→ **Instructions for the task**:
Return every line below exactly.

Collected data entries
************

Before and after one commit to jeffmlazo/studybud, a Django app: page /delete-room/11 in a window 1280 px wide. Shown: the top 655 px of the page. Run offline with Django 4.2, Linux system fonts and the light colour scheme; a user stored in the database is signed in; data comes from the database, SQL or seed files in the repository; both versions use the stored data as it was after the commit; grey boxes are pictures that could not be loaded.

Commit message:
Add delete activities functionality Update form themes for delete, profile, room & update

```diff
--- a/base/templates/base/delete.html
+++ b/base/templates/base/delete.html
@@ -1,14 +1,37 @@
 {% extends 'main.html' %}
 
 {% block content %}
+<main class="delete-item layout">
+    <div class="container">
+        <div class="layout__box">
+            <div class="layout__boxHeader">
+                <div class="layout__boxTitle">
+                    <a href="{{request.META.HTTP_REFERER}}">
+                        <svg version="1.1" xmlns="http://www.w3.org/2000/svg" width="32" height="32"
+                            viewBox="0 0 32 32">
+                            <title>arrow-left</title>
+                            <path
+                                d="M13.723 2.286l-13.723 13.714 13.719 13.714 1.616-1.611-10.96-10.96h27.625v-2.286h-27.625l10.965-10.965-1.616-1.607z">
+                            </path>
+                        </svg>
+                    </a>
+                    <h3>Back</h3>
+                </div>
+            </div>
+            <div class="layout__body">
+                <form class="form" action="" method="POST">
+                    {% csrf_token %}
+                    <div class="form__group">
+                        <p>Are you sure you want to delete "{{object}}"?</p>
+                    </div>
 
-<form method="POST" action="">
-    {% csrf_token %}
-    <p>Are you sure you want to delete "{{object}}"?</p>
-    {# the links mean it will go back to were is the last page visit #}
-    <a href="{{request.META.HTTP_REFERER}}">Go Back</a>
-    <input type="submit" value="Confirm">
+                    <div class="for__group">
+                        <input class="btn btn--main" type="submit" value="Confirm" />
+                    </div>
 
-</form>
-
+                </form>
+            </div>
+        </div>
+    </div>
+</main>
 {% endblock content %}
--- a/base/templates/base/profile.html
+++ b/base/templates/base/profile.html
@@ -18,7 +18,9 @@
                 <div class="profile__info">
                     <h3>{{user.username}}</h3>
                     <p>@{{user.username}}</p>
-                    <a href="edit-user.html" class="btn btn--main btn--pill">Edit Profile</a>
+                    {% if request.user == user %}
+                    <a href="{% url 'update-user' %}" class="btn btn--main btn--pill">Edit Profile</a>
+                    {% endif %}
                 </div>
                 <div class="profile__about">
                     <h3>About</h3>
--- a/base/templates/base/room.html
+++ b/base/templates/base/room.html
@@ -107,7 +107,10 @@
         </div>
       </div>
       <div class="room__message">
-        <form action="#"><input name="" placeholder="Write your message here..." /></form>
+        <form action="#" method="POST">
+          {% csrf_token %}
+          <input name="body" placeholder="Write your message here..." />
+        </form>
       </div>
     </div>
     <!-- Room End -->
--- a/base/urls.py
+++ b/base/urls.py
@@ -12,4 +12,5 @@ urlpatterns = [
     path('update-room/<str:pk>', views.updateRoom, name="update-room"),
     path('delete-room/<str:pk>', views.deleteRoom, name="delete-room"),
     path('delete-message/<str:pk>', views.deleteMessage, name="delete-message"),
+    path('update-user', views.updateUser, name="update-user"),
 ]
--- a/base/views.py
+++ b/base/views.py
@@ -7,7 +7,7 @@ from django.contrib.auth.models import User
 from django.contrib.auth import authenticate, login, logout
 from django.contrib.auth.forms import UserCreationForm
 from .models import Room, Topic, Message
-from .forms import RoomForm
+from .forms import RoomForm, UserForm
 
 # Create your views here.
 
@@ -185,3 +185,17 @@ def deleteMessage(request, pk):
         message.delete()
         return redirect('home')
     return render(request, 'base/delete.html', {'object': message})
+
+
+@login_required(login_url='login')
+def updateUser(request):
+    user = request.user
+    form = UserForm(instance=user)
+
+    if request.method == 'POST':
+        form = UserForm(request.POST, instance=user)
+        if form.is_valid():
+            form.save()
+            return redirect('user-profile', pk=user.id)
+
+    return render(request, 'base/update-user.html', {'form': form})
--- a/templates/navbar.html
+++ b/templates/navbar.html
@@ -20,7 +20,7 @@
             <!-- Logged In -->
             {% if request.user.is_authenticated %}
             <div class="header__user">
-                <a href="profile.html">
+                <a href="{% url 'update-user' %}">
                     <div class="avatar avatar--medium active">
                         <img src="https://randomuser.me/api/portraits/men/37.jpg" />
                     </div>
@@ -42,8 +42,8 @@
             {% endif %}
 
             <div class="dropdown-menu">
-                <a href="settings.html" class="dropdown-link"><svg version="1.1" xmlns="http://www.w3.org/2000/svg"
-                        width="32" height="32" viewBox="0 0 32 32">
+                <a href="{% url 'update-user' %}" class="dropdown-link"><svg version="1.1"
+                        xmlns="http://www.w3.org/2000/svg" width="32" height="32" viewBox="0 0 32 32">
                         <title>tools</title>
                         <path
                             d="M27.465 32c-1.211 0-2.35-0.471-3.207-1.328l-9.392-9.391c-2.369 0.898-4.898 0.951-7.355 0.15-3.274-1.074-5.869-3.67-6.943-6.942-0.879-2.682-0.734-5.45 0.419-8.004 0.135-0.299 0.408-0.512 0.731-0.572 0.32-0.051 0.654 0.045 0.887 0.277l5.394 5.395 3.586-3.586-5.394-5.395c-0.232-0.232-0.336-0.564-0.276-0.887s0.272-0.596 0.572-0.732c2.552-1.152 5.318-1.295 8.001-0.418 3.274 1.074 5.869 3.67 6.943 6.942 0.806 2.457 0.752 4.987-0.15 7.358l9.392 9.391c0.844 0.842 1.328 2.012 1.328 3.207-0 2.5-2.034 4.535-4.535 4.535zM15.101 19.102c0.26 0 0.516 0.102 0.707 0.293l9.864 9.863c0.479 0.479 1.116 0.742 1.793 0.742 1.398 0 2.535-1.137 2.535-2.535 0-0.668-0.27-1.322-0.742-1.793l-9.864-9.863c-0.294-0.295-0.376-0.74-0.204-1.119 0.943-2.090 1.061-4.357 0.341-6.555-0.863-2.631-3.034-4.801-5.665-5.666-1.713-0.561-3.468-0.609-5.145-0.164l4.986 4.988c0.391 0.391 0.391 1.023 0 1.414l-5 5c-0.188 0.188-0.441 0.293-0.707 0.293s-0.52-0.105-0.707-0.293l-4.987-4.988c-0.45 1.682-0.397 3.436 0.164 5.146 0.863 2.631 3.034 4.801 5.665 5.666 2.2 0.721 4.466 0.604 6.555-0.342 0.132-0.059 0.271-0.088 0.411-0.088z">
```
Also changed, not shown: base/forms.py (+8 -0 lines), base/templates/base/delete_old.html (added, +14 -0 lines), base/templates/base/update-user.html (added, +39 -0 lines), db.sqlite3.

************

→ **Exercise solution**:
Before and after one commit to jeffmlazo/studybud, a Django app: page /delete-room/11 in a window 1280 px wide. Shown: the top 655 px of the page. Run offline with Django 4.2, Linux system fonts and the light colour scheme; a user stored in the database is signed in; data comes from the database, SQL or seed files in the repository; both versions use the stored data as it was after the commit; grey boxes are pictures that could not be loaded.

Commit message:
Add delete activities functionality Update form themes for delete, profile, room & update

```diff
--- a/base/templates/base/delete.html
+++ b/base/templates/base/delete.html
@@ -1,14 +1,37 @@
 {% extends 'main.html' %}
 
 {% block content %}
+<main class="delete-item layout">
+    <div class="container">
+        <div class="layout__box">
+            <div class="layout__boxHeader">
+                <div class="layout__boxTitle">
+                    <a href="{{request.META.HTTP_REFERER}}">
+                        <svg version="1.1" xmlns="http://www.w3.org/2000/svg" width="32" height="32"
+                            viewBox="0 0 32 32">
+                            <title>arrow-left</title>
+                            <path
+                                d="M13.723 2.286l-13.723 13.714 13.719 13.714 1.616-1.611-10.96-10.96h27.625v-2.286h-27.625l10.965-10.965-1.616-1.607z">
+                            </path>
+                        </svg>
+                    </a>
+                    <h3>Back</h3>
+                </div>
+            </div>
+            <div class="layout__body">
+                <form class="form" action="" method="POST">
+                    {% csrf_token %}
+                    <div class="form__group">
+                        <p>Are you sure you want to delete "{{object}}"?</p>
+                    </div>
 
-<form method="POST" action="">
-    {% csrf_token %}
-    <p>Are you sure you want to delete "{{object}}"?</p>
-    {# the links mean it will go back to were is the last page visit #}
-    <a href="{{request.META.HTTP_REFERER}}">Go Back</a>
-    <input type="submit" value="Confirm">
+                    <div class="for__group">
+                        <input class="btn btn--main" type="submit" value="Confirm" />
+                    </div>
 
-</form>
-
+                </form>
+            </div>
+        </div>
+    </div>
+</main>
 {% endblock content %}
--- a/base/templates/base/profile.html
+++ b/base/templates/base/profile.html
@@ -18,7 +18,9 @@
                 <div class="profile__info">
                     <h3>{{user.username}}</h3>
                     <p>@{{user.username}}</p>
-                    <a href="edit-user.html" class="btn btn--main btn--pill">Edit Profile</a>
+                    {% if request.user == user %}
+                    <a href="{% url 'update-user' %}" class="btn btn--main btn--pill">Edit Profile</a>
+                    {% endif %}
                 </div>
                 <div class="profile__about">
                     <h3>About</h3>
--- a/base/templates/base/room.html
+++ b/base/templates/base/room.html
@@ -107,7 +107,10 @@
         </div>
       </div>
       <div class="room__message">
-        <form action="#"><input name="" placeholder="Write your message here..." /></form>
+        <form action="#" method="POST">
+          {% csrf_token %}
+          <input name="body" placeholder="Write your message here..." />
+        </form>
       </div>
     </div>
     <!-- Room End -->
--- a/base/urls.py
+++ b/base/urls.py
@@ -12,4 +12,5 @@ urlpatterns = [
     path('update-room/<str:pk>', views.updateRoom, name="update-room"),
     path('delete-room/<str:pk>', views.deleteRoom, name="delete-room"),
     path('delete-message/<str:pk>', views.deleteMessage, name="delete-message"),
+    path('update-user', views.updateUser, name="update-user"),
 ]
--- a/base/views.py
+++ b/base/views.py
@@ -7,7 +7,7 @@ from django.contrib.auth.models import User
 from django.contrib.auth import authenticate, login, logout
 from django.contrib.auth.forms import UserCreationForm
 from .models import Room, Topic, Message
-from .forms import RoomForm
+from .forms import RoomForm, UserForm
 
 # Create your views here.
 
@@ -185,3 +185,17 @@ def deleteMessage(request, pk):
         message.delete()
         return redirect('home')
     return render(request, 'base/delete.html', {'object': message})
+
+
+@login_required(login_url='login')
+def updateUser(request):
+    user = request.user
+    form = UserForm(instance=user)
+
+    if request.method == 'POST':
+        form = UserForm(request.POST, instance=user)
+        if form.is_valid():
+            form.save()
+            return redirect('user-profile', pk=user.id)
+
+    return render(request, 'base/update-user.html', {'form': form})
--- a/templates/navbar.html
+++ b/templates/navbar.html
@@ -20,7 +20,7 @@
             <!-- Logged In -->
             {% if request.user.is_authenticated %}
             <div class="header__user">
-                <a href="profile.html">
+                <a href="{% url 'update-user' %}">
                     <div class="avatar avatar--medium active">
                         <img src="https://randomuser.me/api/portraits/men/37.jpg" />
                     </div>
@@ -42,8 +42,8 @@
             {% endif %}
 
             <div class="dropdown-menu">
-                <a href="settings.html" class="dropdown-link"><svg version="1.1" xmlns="http://www.w3.org/2000/svg"
-                        width="32" height="32" viewBox="0 0 32 32">
+                <a href="{% url 'update-user' %}" class="dropdown-link"><svg version="1.1"
+                        xmlns="http://www.w3.org/2000/svg" width="32" height="32" viewBox="0 0 32 32">
                         <title>tools</title>
                         <path
                             d="M27.465 32c-1.211 0-2.35-0.471-3.207-1.328l-9.392-9.391c-2.369 0.898-4.898 0.951-7.355 0.15-3.274-1.074-5.869-3.67-6.943-6.942-0.879-2.682-0.734-5.45 0.419-8.004 0.135-0.299 0.408-0.512 0.731-0.572 0.32-0.051 0.654 0.045 0.887 0.277l5.394 5.395 3.586-3.586-5.394-5.395c-0.232-0.232-0.336-0.564-0.276-0.887s0.272-0.596 0.572-0.732c2.552-1.152 5.318-1.295 8.001-0.418 3.274 1.074 5.869 3.67 6.943 6.942 0.806 2.457 0.752 4.987-0.15 7.358l9.392 9.391c0.844 0.842 1.328 2.012 1.328 3.207-0 2.5-2.034 4.535-4.535 4.535zM15.101 19.102c0.26 0 0.516 0.102 0.707 0.293l9.864 9.863c0.479 0.479 1.116 0.742 1.793 0.742 1.398 0 2.535-1.137 2.535-2.535 0-0.668-0.27-1.322-0.742-1.793l-9.864-9.863c-0.294-0.295-0.376-0.74-0.204-1.119 0.943-2.090 1.061-4.357 0.341-6.555-0.863-2.631-3.034-4.801-5.665-5.666-1.713-0.561-3.468-0.609-5.145-0.164l4.986 4.988c0.391 0.391 0.391 1.023 0 1.414l-5 5c-0.188 0.188-0.441 0.293-0.707 0.293s-0.52-0.105-0.707-0.293l-4.987-4.988c-0.45 1.682-0.397 3.436 0.164 5.146 0.863 2.631 3.034 4.801 5.665 5.666 2.2 0.721 4.466 0.604 6.555-0.342 0.132-0.059 0.271-0.088 0.411-0.088z">
```
Also changed, not shown: base/forms.py (+8 -0 lines), base/templates/base/delete_old.html (added, +14 -0 lines), base/templates/base/update-user.html (added, +39 -0 lines), db.sqlite3.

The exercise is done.